▶ **Description of the task**
Your task is to return the listing below word for word, without any of its images.
- Opening Delimiter -
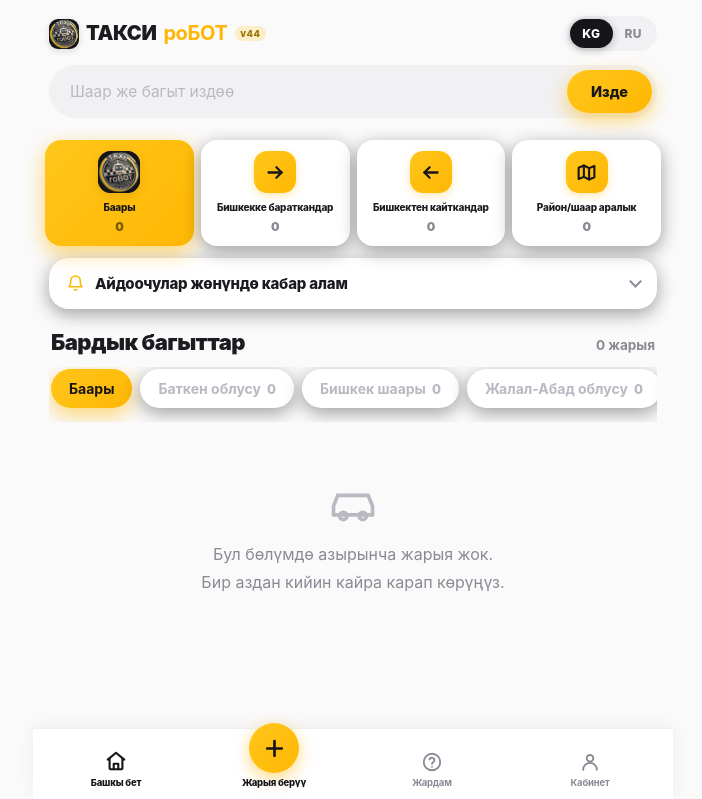
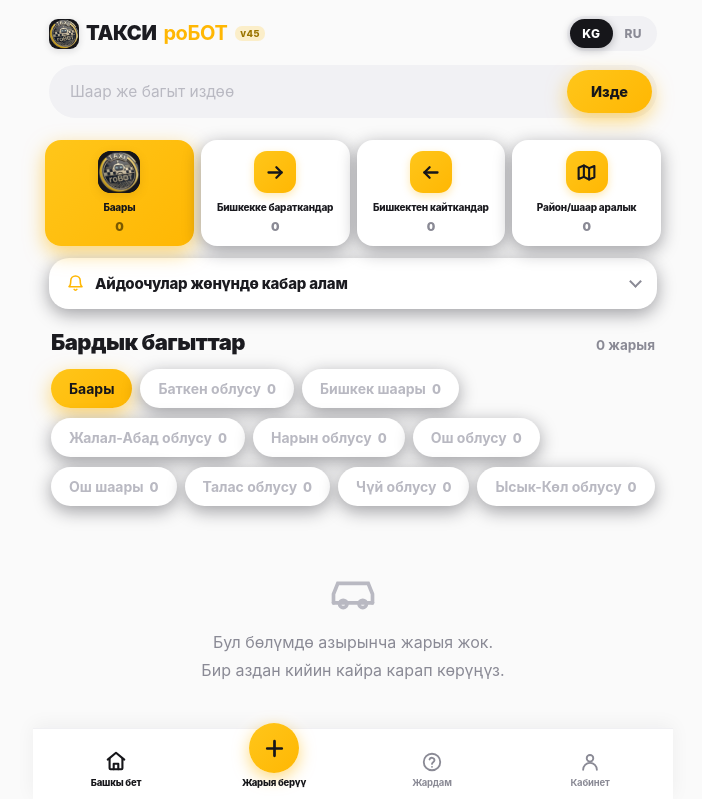
Before and after one commit to zhoroevkt77-blip/taxi-bot, a Flask app: page / in a window 1280 px wide. Shown: the top 799 px of the page, without its empty margins (287-989 px from the left). Run offline with Flask 3, Linux system fonts and the light colour scheme; data that the repository does not hold is empty; some libraries are stand-ins or nearby versions.

Commit message:
web v45 oblast wrap

```diff
--- a/web/templates/base.html
+++ b/web/templates/base.html
@@ -19,7 +19,7 @@
 <style>
   /* ============================================================
      ТАКСИ роБОТ — сайттын стили
-     WEB_VERSION = v44-deep-shadow
+     WEB_VERSION = v45-obl-wrap
      Түстөр: кара (тилке), сары (акцент), ак (карточкалар).
      ============================================================ */
   :root {
@@ -316,6 +316,8 @@
     padding: 2px 2px 14px; scrollbar-width: none;
   }
   .chips::-webkit-scrollbar { display: none; }
+  .chips.wrap { flex-wrap: wrap; overflow-x: visible; row-gap: 10px; padding-bottom: 4px; }
+  .chips.wrap { flex-wrap: wrap; overflow-x: visible; row-gap: 10px; padding-bottom: 4px; }
   .chip {
     flex: 0 0 auto; background: var(--card);
     border: 0; border-radius: 22px;
@@ -774,7 +776,7 @@
 <div class="top">
   <div class="top-row">
     <div class="logo"><img class="car" src="/static/icon-192.png" alt="">ТАКСИ<b>роБОТ</b></div>
-    <span class="ver">v44</span>
+    <span class="ver">v45</span>
     <div class="lang">
       <a href="{{ lang_ky_url }}" class="{{ 'on' if lang == 'ky' else '' }}">KG</a>
       <a href="{{ lang_ru_url }}" class="{{ 'on' if lang == 'ru' else '' }}">RU</a>
--- a/web/templates/index.html
+++ b/web/templates/index.html
@@ -238,7 +238,7 @@
 </div>
 
 {% if oblasts %}
-<div class="chips">
+<div class="chips wrap">
   <a class="chip {{ 'on' if not obl else '' }}"
      href="{{ link(obl='') }}">{{ t('Баары', 'Все') }}</a>
   {% for name, n in oblasts %}
```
- Closing Delimiter -
▶ **Solution to the problem**
Before and after one commit to zhoroevkt77-blip/taxi-bot, a Flask app: page / in a window 1280 px wide. Shown: the top 799 px of the page, without its empty margins (287-989 px from the left). Run offline with Flask 3, Linux system fonts and the light colour scheme; data that the repository does not hold is empty; some libraries are stand-ins or nearby versions.

Commit message:
web v45 oblast wrap

```diff
--- a/web/templates/base.html
+++ b/web/templates/base.html
@@ -19,7 +19,7 @@
 <style>
   /* ============================================================
      ТАКСИ роБОТ — сайттын стили
-     WEB_VERSION = v44-deep-shadow
+     WEB_VERSION = v45-obl-wrap
      Түстөр: кара (тилке), сары (акцент), ак (карточкалар).
      ============================================================ */
   :root {
@@ -316,6 +316,8 @@
     padding: 2px 2px 14px; scrollbar-width: none;
   }
   .chips::-webkit-scrollbar { display: none; }
+  .chips.wrap { flex-wrap: wrap; overflow-x: visible; row-gap: 10px; padding-bottom: 4px; }
+  .chips.wrap { flex-wrap: wrap; overflow-x: visible; row-gap: 10px; padding-bottom: 4px; }
   .chip {
     flex: 0 0 auto; background: var(--card);
     border: 0; border-radius: 22px;
@@ -774,7 +776,7 @@
 <div class="top">
   <div class="top-row">
     <div class="logo"><img class="car" src="/static/icon-192.png" alt="">ТАКСИ<b>роБОТ</b></div>
-    <span class="ver">v44</span>
+    <span class="ver">v45</span>
     <div class="lang">
       <a href="{{ lang_ky_url }}" class="{{ 'on' if lang == 'ky' else '' }}">KG</a>
       <a href="{{ lang_ru_url }}" class="{{ 'on' if lang == 'ru' else '' }}">RU</a>
--- a/web/templates/index.html
+++ b/web/templates/index.html
@@ -238,7 +238,7 @@
 </div>
 
 {% if oblasts %}
-<div class="chips">
+<div class="chips wrap">
   <a class="chip {{ 'on' if not obl else '' }}"
      href="{{ link(obl='') }}">{{ t('Баары', 'Все') }}</a>
   {% for name, n in oblasts %}
```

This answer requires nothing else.